What was challenging for you this day and what did you do to overcome the challenges keeping in mind your race day plan?
The biggest challenge in this year’s race was absolutely the weather. Downtown Boston was forecast for 64 with a headwind of 10-12 mph out of the east and the western towns of Hopkinton, Natick, Wellesley, and Newton forecast for the upper 60’s to low 70’s. Given the race doesn’t start until 10:00 AM and my wave (wave-2 at 10:25 am) it was already 67 degrees at the start of the race and got progressively warmer from there. I really started to feel the heat around mile 13 leading to and through the Newton Hills in miles 16-20 and started to slow down and adjust my pace – trying to keep even effort while staying hydrated (I packed about 20 oz of water and nutrition in a utility belt — and took in about 2oz of water or gatorade every mile at the aid stations). The wind was starting to also really pick up but as we got progressively closer to Boston — but thankfully as we crested heartbreak hill at mile 21 the air cooled into the low 60’s although the wind out of the east became stronger and was a dead headwind. So really for this whole race it was either the heat, wind or both for 26 miles.

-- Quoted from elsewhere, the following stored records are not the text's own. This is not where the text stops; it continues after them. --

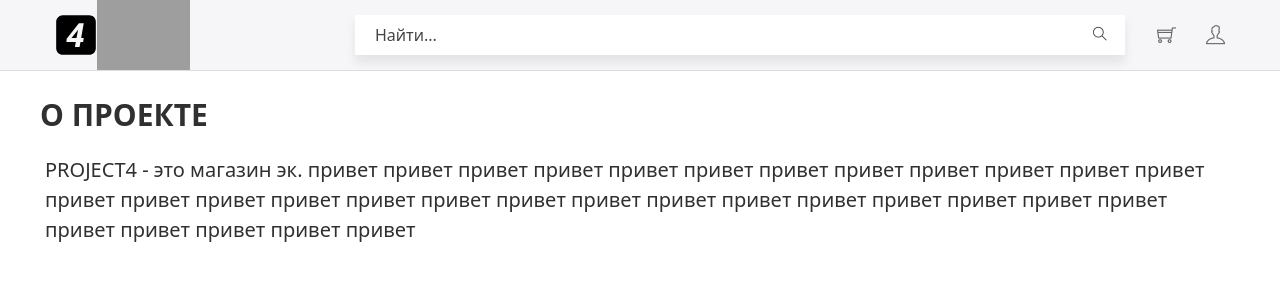
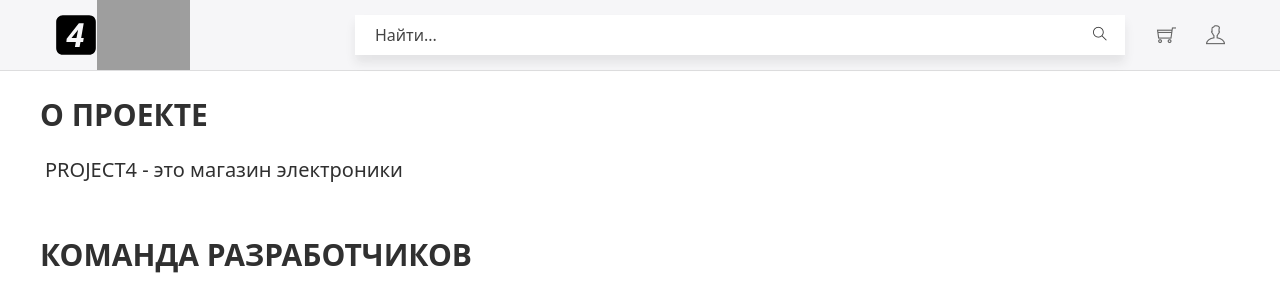
Before and after one commit to Mdk02/Project4, a PHP site: page /about.php in a window 1280 px wide. Shown: the top 288 px of the page. Run offline with PHP 8.4, Linux system fonts and the light colour scheme; data comes from the database, SQL or seed files in the repository; grey boxes are pictures that could not be loaded.

Commit message:
исправил about

```diff
--- a/Project/about.php
+++ b/Project/about.php
@@ -47,10 +47,10 @@
             <div class="container">
                 <div class="row">
                     <h2 class="section-title-3 pb--20 ">О проекте</h2>
-                    <div class="simple_text">PROJECT4 - это магазин эк.
-                        привет привет привет привет привет привет привет привет привет привет привет привет привет привет привет привет привет привет привет привет привет привет привет привет привет привет привет привет привет привет привет привет</div>
+                    <div class="simple_text">
+                        PROJECT4 - это магазин электроники
+                    </div>
                 </div>
-            </div>
         </section>
 
         <section class="bg__white pb--100">
```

In terms of overcoming the challenge of the weather I was fortunate that my “B” goal of 3:44 aligned with what I would need to run under more challenging circumstances. I knew by mile 10 that 3:33:00 wasn’t going to happen and shifted my focus on trying to stay below 3:40:00. I knew if I got to the top of Heartbreak Hill at mile 21 in 2:58 that I could run 42:00 or 8:00 pace and get to the finish line. I managed to get to mile 21 in exactly 2:58 but wasn’t able to hold an 8:00 pace running mile 22 in 8:17 but then fading in the wind — and in reality just trying to enjoy the last few miles as there really is nothing else like the final right hand turn onto Hereford Street followed by the final left hand turn and 700 yards down Boylston and the finish line.
I didn’t mention it in my blog, but we nailed the nutrition and hydration plan. I actually took gels at mile 3, 11, 17 and 21 with the 8oz of the Vitargo with water at 7 and 15 miles. I took in 1 – 2 oz of either gatorade or water every mile to augment too. People were getting crushing as the race went on and it got warmer… So I was happy to have a plan that anticipated all this!
REST. My body needs a cooling-off period away from marathoning. I’ve been in continuous training mode since Labor Day 2015 as I ran the mid-December Honolulu Marathon before launching right into Boston marathon training after only a couple of weeks of rest in December. Once my tendon injury fully heals, I am going to focus on getting fast again and rebuilding my speed base focusing on some 5K’s, 8K’s and half-marathons.
I will run the Boston Marathon as many times as I can BQ. It’s simply that fun — and challenging — of a race.